State Leaders Must Act on Gun Violence
2016 is shaping up to be a landmark year for the gun-violence-prevention movement. The year opened with President Obama's radio address announcing his plan to focus on America's gun-violence epidemic in the remaining year of his presidency. Days later, on January 4, flanked by survivors of gun violence from communities across the country, the president once again addressed the nation in a moving speech lamenting the polarized and gridlocked state of the gun-policy debate.
In that second address, President Obama called upon all Americans to stand up to the powerful gun lobby and take action to enact commonsense policies to prevent some of the country's annual 33,000 gun deaths. He also unveiled a series of executive actions that, while modest in the context of all that needs to be done to strengthen our nation's gun laws, present a thoughtful approach to addressing many aspects of gun violence.
Notably, the president announced new guidance explaining that all commercially oriented, profit-driven sellers of guns are required to obtain a gun dealer's license from the Bureau of Alcohol, Tobacco, Firearms and Explosives (ATF). This guidance provides much-needed clarity to gun sellers and law enforcement, and it will help ensure that all commercial sellers are subject to ATF oversight and required to conduct background checks for all gun sales. While the guidance does not fully close the loophole in federal law that allows private individuals to sell guns without a background check, it is a meaningful step forward in reducing the number of such sales.
President Obama also outlined a number of actions aimed at improving the operation of the background-check system, strengthening enforcement of existing gun laws, encouraging innovation in smart-gun technology, and adding resources to improve access to mental-health care.
Given the absolute inaction on this issue in Congress, the president's use of executive authority to address gun violence should come as no surprise. Not only has Congress failed to pass a bill to require background checks for all gun sales, or even enact legislation that would strengthen current law to prevent dating-partner abusers and stalkers from having easy access to guns — both bills that, notably, have the support of a vast majority of Americans — but Congress failed even to remove a harmful budget rider that effectively prevents the Centers for Disease Control from conducting basic research into gun deaths.
Fortunately, in the absence of congressional action at the federal level, state leaders have many opportunities to follow President Obama's example and act to implement smart policies to prevent gun deaths and improve the enforcement of current gun laws. In fact, there has already been significant progress in strengthening gun laws at the state level.
There are now 18 states that have acted to close the private-sales loophole and require background checks for all gun sales. State legislatures across the country — in both red and blue states — have acted to ensure that domestic abusers do not have easy access to guns. And while efforts persist in many states to weaken gun laws — e.g., by eliminating permit requirements for gun carrying, or by allowing guns to be carried in more locations, including churches, college campuses, and daycare centers — these efforts now face strong opposition from a well-organized gun-violence-prevention movement.
But state leaders can and should do more.
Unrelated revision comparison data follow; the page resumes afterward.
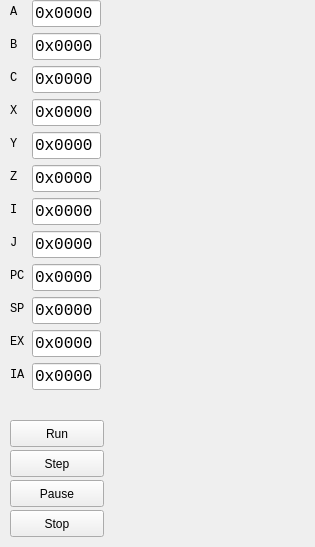
Old version of the form dtide/ui/registers.ui in the repository DCPUTeam/DCPUToolchain.
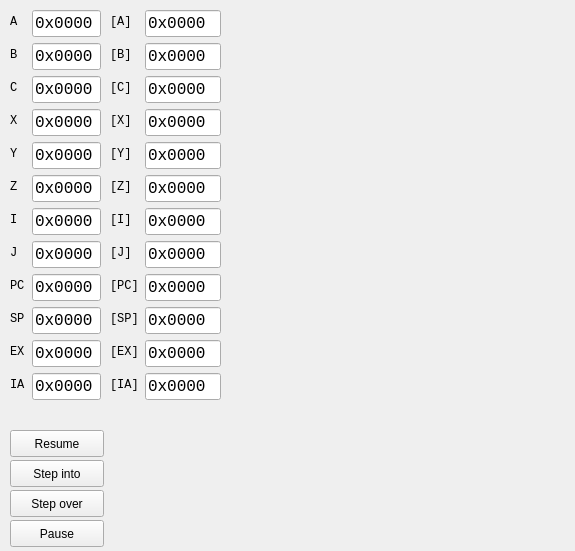
New version of the form.

Commit message: Added some fields to the debugging window

Patch:
```diff
--- a/dtide/ui/registers.ui
+++ b/dtide/ui/registers.ui
@@ -6,8 +6,8 @@
    <rect>
     <x>0</x>
     <y>0</y>
-    <width>315</width>
-    <height>547</height>
+    <width>575</width>
+    <height>551</height>
    </rect>
   </property>
   <property name="windowTitle">
@@ -17,7 +17,7 @@
    <property name="geometry">
     <rect>
      <x>10</x>
-     <y>0</y>
+     <y>10</y>
      <width>91</width>
      <height>416</height>
     </rect>
@@ -368,46 +368,33 @@
    <property name="geometry">
     <rect>
      <x>10</x>
-     <y>420</y>
+     <y>430</y>
      <width>94</width>
      <height>27</height>
     </rect>
    </property>
    <property name="text">
-    <string>Run</string>
+    <string>Resume</string>
    </property>
   </widget>
   <widget class="QPushButton" name="btn_step">
    <property name="geometry">
     <rect>
      <x>10</x>
-     <y>450</y>
+     <y>460</y>
      <width>94</width>
      <height>27</height>
     </rect>
    </property>
    <property name="text">
-    <string>Step</string>
-   </property>
-  </widget>
-  <widget class="QPushButton" name="btn_stop">
-   <property name="geometry">
-    <rect>
-     <x>10</x>
-     <y>510</y>
-     <width>94</width>
-     <height>27</height>
-    </rect>
-   </property>
-   <property name="text">
-    <string>Stop</string>
+    <string>Step into</string>
    </property>
   </widget>
   <widget class="QPushButton" name="btn_pause">
    <property name="geometry">
     <rect>
      <x>10</x>
-     <y>480</y>
+     <y>520</y>
      <width>94</width>
      <height>27</height>
     </rect>
@@ -416,6 +403,370 @@
     <string>Pause</string>
    </property>
   </widget>
+  <widget class="QWidget" name="formLayoutWidget_2">
+   <property name="geometry">
+    <rect>
+     <x>110</x>
+     <y>10</y>
+     <width>111</width>
+     <height>416</height>
+    </rect>
+   </property>
+   <layout class="QFormLayout" name="formLayout_2">
+    <property name="fieldGrowthPolicy">
+     <enum>QFormLayout::AllNonFixedFieldsGrow</enum>
+    </property>
+    <item row="0" column="0">
+     <widget class="QLabel" name="label_13">
+      <property name="font">
+       <font>
+        <family>Monospace</family>
+       </font>
+      </property>
+      <property name="text">
+       <string>[A]</string>
+      </property>
+     </widget>
+    </item>
+    <item row="0" column="1">
+     <widget class="QLineEdit" name="reg_A_2">
+      <property name="font">
+       <font>
+        <family>Monospace</family>
+        <pointsize>12</pointsize>
+       </font>
+      </property>
+      <property name="text">
+       <string>0x0000</string>
+      </property>
+      <property name="readOnly">
+       <bool>true</bool>
+      </property>
+     </widget>
+    </item>
+    <item row="1" column="0">
+     <widget class="QLabel" name="label_14">
+      <property name="font">
+       <font>
+        <family>Monospace</family>
+       </font>
+      </property>
+      <property name="text">
+       <string>[B]</string>
+      </property>
+     </widget>
+    </item>
+    <item row="1" column="1">
+     <widget class="QLineEdit" name="reg_B_2">
+      <property name="font">
+       <font>
+        <family>Monospace</family>
+        <pointsize>12</pointsize>
+       </font>
+      </property>
+      <property name="text">
+       <string>0x0000</string>
+      </property>
+      <property name="readOnly">
+       <bool>true</bool>
+      </property>
+     </widget>
+    </item>
+    <item row="2" column="0">
+     <widget class="QLabel" name="label_15">
+      <property name="font">
+       <font>
+        <family>Monospace</family>
+       </font>
+      </property>
+      <property name="text">
+       <string>[C]</string>
+      </property>
+     </widget>
+    </item>
+    <item row="2" column="1">
+     <widget class="QLineEdit" name="reg_C_2">
+      <property name="font">
+       <font>
+        <family>Monospace</family>
+        <pointsize>12</pointsize>
+       </font>
+      </property>
+      <property name="text">
+       <string>0x0000</string>
+      </property>
+      <property name="readOnly">
+       <bool>true</bool>
+      </property>
+     </widget>
+    </item>
+    <item row="3" column="0">
+     <widget class="QLabel" name="label_16">
+      <property name="font">
+       <font>
+        <family>Monospace</family>
+       </font>
+      </property>
+      <property name="text">
+       <string>[X]</string>
+      </property>
+     </widget>
+    </item>
+    <item row="4" column="0">
+     <widget class="QLabel" name="label_17">
+      <property name="font">
+       <font>
+        <family>Monospace</family>
+       </font>
+      </property>
+      <property name="text">
+       <string>[Y]</string>
+      </property>
+     </widget>
+    </item>
+    <item row="6" column="0">
+     <widget class="QLabel" name="label_19">
+      <property name="font">
+       <font>
+        <family>Monospace</family>
+       </font>
+      </property>
+      <property name="text">
+       <string>[I]</string>
+      </property>
+     </widget>
+    </item>
+    <item row="7" column="0">
+     <widget class="QLabel" name="label_20">
+      <property name="font">
+       <font>
+        <family>Monospace</family>
+       </font>
+      </property>
+      <property name="text">
+       <string>[J]</string>
+      </property>
+     </widget>
+    </item>
+    <item row="3" column="1">
+     <widget class="QLineEdit" name="reg_X_2">
+      <property name="font">
+       <font>
+        <family>Monospace</family>
+        <pointsize>12</pointsize>
+       </font>
+      </property>
+      <property name="text">
+       <string>0x0000</string>
+      </property>
+      <property name="readOnly">
+       <bool>true</bool>
+      </property>
+     </widget>
+    </item>
+    <item row="4" column="1">
+     <widget class="QLineEdit" name="reg_Y_2">
+      <property name="font">
+       <font>
+        <family>Monospace</family>
+        <pointsize>12</pointsize>
+       </font>
+      </property>
+      <property name="text">
+       <string>0x0000</string>
+      </property>
+      <property name="readOnly">
+       <bool>true</bool>
+      </property>
+     </widget>
+    </item>
+    <item row="5" column="1">
+     <widget class="QLineEdit" name="reg_Z_2">
+      <property name="font">
+       <font>
+        <family>Monospace</family>
+        <pointsize>12</pointsize>
+       </font>
+      </property>
+      <property name="text">
+       <string>0x0000</string>
+      </property>
+      <property name="readOnly">
+       <bool>true</bool>
+      </property>
+     </widget>
+    </item>
+    <item row="6" column="1">
+     <widget class="QLineEdit" name="reg_I_2">
+      <property name="font">
+       <font>
+        <family>Monospace</family>
+        <pointsize>12</pointsize>
+       </font>
+      </property>
+      <property name="text">
+       <string>0x0000</string>
+      </property>
+      <property name="readOnly">
+       <bool>true</bool>
+      </property>
+     </widget>
+    </item>
+    <item row="7" column="1">
+     <widget class="QLineEdit" name="reg_J_2">
+      <property name="font">
+       <font>
+        <family>Monospace</family>
+        <pointsize>12</pointsize>
+       </font>
+      </property>
+      <property name="text">
+       <string>0x0000</string>
+      </property>
+      <property name="readOnly">
+       <bool>true</bool>
+      </property>
+     </widget>
+    </item>
+    <item row="8" column="0">
+     <widget class="QLabel" name="label_21">
+      <property name="font">
+       <font>
+        <family>Monospace</family>
+       </font>
+      </property>
+      <property name="text">
+       <string>[PC]</string>
+      </property>
+     </widget>
+    </item>
+    <item row="9" column="0">
+     <widget class="QLabel" name="label_22">
+      <property name="font">
+       <font>
+        <family>Monospace</family>
+       </font>
+      </property>
+      <property name="text">
+       <string>[SP]</string>
+      </property>
+     </widget>
+    </item>
+    <item row="10" column="0">
+     <widget class="QLabel" name="label_23">
+      <property name="font">
+       <font>
+        <family>Monospace</family>
+       </font>
+      </property>
+      <property name="text">
+       <string>[EX]</string>
+      </property>
+     </widget>
+    </item>
+    <item row="11" column="0">
+     <widget class="QLabel" name="label_24">
+      <property name="font">
+       <font>
+        <family>Monospace</family>
+       </font>
+      </property>
+      <property name="text">
+       <string>[IA]</string>
+      </property>
+     </widget>
+    </item>
+    <item row="9" column="1">
+     <widget class="QLineEdit" name="reg_SP_2">
+      <property name="font">
+       <font>
+        <family>Monospace</family>
+        <pointsize>12</pointsize>
+       </font>
+      </property>
+      <property name="text">
+       <string>0x0000</string>
+      </property>
+      <property name="readOnly">
+       <bool>true</bool>
+      </property>
+     </widget>
+    </item>
+    <item row="8" column="1">
+     <widget class="QLineEdit" name="reg_PC_2">
+      <property name="font">
+       <font>
+        <family>Monospace</family>
+        <pointsize>12</pointsize>
+       </font>
+      </property>
+      <property name="text">
+       <string>0x0000</string>
+      </property>
+      <property name="readOnly">
+       <bool>true</bool>
+      </property>
+     </widget>
+    </item>
+    <item row="10" column="1">
+     <widget class="QLineEdit" name="reg_EX_2">
+      <property name="font">
+       <font>
+        <family>Monospace</family>
+        <pointsize>12</pointsize>
+       </font>
+      </property>
+      <property name="text">
+       <string>0x0000</string>
+      </property>
+      <property name="readOnly">
+       <bool>true</bool>
+      </property>
+     </widget>
+    </item>
+    <item row="11" column="1">
+     <widget class="QLineEdit" name="reg_IA_2">
+      <property name="font">
+       <font>
+        <family>Monospace</family>
+        <pointsize>12</pointsize>
+       </font>
+      </property>
+      <property name="text">
+       <string>0x0000</string>
+      </property>
+      <property name="readOnly">
+       <bool>true</bool>
+      </property>
+     </widget>
+    </item>
+    <item row="5" column="0">
+     <widget class="QLabel" name="label_18">
+      <property name="font">
+       <font>
+        <family>Monospace</family>
+       </font>
+      </property>
+      <property name="text">
+       <string>[Z]</string>
+      </property>
+     </widget>
+    </item>
+   </layout>
+  </widget>
+  <widget class="QPushButton" name="btn_step_over">
+   <property name="geometry">
+    <rect>
+     <x>10</x>
+     <y>490</y>
+     <width>94</width>
+     <height>27</height>
+    </rect>
+   </property>
+   <property name="text">
+    <string>Step over</string>
+   </property>
+  </widget>
  </widget>
  <resources/>
  <connections/>
```
Left out of the diff: 6 changed lines with no effect on the pictures.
In addition to pushing for new legislation, state leaders must find opportunities to take non-legislative action to better protect their citizens from gun violence.
In December, with two of my colleagues at the Center for American Progress, I released a report that offers 28 ideas for executive action that state and local leaders — including governors, attorneys general, mayors, and leaders in law enforcement and public health — can take to address many aspects of gun violence. The ideas included in the report provide suggestions for how to strengthen background checks, target enforcement against illegal gun traffickers, improve data collection and analysis, increase community engagement to prevent gun violence, and enhance regulation of the gun industry. While every state has different laws and unique challenges with respect to gun violence, the ideas offered in this report present wide-ranging options for state and local leaders that can be tailored to individual states and communities.
A number of state leaders have already taken strong steps to use their executive authority to address gun violence, including Gov. Terry McAuliffe and Attorney General Mark Herring in Virginia, Gov. Dannel Malloy in Connecticut, Gov. Jay Inslee in Washington, and Gov. Andrew Cuomo in New York.
To be truly effective at reducing the staggering number of gun deaths in this country, we need a comprehensive approach that includes action at the federal, state, and local levels and that includes both legislative change and executive action. The president's actions are a significant step forward and a welcome opening to a year that has the promise of being a turning point in the movement to prevent gun violence.
Now, state and local leaders must rise to the president's challenge. They must respond to the crisis of gun violence in a manner that makes our communities safer and honors the epidemic's hundreds of thousands of victims and survivors.
Chelsea Parsons is the vice president of guns and crime policy at the Center for American Progress.